[Web page edit records]
——

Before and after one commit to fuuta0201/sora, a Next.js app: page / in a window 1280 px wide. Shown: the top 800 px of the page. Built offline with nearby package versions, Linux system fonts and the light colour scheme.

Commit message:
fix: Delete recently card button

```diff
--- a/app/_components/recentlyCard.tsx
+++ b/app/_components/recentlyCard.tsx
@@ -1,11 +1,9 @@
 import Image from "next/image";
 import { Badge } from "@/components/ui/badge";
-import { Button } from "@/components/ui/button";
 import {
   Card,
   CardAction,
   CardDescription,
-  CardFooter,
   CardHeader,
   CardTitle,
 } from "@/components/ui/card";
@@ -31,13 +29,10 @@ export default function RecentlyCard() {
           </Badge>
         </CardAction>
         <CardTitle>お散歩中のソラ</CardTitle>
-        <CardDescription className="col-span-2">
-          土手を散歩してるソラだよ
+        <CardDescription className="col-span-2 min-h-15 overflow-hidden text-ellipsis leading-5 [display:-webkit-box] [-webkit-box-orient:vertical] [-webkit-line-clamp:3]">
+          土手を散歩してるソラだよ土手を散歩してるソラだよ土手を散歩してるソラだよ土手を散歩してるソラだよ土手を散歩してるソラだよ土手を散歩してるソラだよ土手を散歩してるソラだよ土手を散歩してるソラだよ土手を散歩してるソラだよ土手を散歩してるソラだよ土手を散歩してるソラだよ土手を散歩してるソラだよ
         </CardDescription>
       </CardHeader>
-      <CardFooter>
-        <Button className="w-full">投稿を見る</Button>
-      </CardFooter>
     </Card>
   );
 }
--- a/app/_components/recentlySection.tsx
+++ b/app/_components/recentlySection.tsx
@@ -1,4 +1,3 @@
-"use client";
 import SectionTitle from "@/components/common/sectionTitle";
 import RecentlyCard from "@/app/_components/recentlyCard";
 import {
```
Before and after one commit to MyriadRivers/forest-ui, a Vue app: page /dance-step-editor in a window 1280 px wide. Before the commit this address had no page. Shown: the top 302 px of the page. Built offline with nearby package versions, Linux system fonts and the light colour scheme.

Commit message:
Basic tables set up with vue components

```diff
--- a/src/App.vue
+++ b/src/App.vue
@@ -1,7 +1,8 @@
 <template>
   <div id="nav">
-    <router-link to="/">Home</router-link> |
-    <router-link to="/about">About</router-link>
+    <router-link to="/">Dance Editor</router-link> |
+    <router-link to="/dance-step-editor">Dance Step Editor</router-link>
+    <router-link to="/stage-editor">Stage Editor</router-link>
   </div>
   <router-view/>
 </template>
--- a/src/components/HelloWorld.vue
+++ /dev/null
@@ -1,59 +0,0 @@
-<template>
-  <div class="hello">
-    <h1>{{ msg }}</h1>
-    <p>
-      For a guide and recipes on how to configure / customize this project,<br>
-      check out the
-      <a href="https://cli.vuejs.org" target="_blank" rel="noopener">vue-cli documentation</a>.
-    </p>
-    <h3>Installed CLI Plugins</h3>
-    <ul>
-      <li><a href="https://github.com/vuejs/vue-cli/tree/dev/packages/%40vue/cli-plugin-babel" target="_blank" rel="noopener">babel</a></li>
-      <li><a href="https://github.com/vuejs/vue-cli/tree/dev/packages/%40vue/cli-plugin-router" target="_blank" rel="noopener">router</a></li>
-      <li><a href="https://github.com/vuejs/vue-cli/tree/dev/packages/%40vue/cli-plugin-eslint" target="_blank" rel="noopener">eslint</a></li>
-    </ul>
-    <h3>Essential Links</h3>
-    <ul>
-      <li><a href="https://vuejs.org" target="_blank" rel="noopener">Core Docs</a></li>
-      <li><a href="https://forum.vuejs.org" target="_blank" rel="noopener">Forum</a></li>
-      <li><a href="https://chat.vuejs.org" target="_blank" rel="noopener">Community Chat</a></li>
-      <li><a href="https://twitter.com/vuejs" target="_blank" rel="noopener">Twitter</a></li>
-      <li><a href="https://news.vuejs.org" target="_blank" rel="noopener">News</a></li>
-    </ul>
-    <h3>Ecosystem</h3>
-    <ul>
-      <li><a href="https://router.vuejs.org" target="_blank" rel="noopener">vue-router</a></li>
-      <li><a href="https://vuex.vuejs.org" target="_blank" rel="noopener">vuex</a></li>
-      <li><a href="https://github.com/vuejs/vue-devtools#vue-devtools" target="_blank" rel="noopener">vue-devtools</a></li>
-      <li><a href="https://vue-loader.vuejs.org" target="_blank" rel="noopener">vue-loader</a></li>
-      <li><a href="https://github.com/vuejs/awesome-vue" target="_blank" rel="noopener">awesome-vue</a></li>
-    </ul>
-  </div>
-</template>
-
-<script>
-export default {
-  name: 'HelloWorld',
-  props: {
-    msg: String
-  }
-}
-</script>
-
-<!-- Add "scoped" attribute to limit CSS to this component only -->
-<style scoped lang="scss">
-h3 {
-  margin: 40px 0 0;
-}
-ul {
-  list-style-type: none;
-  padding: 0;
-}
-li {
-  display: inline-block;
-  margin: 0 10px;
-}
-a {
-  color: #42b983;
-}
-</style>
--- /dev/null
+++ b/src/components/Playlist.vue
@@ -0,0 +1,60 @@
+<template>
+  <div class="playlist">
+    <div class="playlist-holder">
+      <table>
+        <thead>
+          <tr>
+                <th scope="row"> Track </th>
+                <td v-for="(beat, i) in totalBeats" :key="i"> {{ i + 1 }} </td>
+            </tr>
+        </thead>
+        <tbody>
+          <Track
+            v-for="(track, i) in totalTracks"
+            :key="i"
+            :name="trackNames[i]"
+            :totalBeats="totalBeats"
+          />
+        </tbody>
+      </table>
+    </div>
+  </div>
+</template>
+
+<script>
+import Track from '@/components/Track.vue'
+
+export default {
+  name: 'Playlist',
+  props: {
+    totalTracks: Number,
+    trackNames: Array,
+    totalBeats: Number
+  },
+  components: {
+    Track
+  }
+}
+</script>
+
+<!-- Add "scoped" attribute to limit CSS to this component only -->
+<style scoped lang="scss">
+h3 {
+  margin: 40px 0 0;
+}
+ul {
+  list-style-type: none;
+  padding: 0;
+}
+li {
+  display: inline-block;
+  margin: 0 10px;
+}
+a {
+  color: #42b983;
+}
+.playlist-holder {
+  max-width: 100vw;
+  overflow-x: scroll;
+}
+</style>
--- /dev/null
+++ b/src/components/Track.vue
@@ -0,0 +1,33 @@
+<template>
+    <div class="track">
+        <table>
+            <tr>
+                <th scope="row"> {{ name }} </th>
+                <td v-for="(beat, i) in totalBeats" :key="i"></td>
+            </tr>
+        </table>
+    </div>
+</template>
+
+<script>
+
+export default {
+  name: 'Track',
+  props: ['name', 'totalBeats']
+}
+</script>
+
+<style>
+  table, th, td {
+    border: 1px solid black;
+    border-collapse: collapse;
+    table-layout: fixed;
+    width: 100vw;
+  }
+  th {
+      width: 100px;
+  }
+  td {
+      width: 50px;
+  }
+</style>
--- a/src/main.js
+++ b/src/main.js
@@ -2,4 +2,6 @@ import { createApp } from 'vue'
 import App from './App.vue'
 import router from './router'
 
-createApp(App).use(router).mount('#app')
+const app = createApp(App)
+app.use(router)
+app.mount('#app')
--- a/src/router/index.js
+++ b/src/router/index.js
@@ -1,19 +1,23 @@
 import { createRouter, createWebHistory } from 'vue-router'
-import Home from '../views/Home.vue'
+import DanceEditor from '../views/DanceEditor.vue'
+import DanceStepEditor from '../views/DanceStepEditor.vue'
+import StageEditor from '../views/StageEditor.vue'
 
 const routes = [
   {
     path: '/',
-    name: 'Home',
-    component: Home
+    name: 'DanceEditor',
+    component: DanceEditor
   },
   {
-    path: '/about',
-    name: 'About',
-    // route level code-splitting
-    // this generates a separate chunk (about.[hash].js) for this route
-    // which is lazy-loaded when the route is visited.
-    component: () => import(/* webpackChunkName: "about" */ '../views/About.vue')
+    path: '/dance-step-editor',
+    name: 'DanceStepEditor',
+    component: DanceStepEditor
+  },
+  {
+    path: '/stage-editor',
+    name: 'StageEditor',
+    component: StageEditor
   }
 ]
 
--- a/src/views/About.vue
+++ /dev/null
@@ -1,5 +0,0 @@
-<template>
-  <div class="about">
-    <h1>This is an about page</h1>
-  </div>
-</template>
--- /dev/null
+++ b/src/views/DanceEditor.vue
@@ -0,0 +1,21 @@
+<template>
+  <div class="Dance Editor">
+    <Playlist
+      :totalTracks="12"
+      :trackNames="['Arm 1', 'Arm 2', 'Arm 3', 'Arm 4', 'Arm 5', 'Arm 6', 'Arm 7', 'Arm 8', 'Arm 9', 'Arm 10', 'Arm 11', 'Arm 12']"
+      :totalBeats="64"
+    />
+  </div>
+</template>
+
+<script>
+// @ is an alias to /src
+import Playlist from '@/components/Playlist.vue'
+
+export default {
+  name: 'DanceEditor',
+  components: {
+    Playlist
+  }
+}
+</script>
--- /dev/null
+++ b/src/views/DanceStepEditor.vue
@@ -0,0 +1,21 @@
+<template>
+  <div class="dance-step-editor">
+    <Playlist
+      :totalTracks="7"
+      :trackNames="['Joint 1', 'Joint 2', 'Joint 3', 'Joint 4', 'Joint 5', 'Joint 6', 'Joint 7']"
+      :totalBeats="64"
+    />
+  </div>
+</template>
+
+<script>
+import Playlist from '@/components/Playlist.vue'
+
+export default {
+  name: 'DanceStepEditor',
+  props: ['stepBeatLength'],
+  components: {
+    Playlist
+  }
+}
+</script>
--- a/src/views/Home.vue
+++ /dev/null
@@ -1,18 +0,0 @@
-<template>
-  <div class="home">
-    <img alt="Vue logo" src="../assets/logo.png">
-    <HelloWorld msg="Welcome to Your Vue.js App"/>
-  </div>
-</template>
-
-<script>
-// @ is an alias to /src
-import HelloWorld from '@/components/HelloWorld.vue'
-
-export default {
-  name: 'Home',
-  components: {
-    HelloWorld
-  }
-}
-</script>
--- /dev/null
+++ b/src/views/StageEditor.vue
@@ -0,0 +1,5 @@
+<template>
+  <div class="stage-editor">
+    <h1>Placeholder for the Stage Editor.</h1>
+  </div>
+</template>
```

——

Return each line among the entries that holds the word "inline".

-  display: inline-block;
+  display: inline-block;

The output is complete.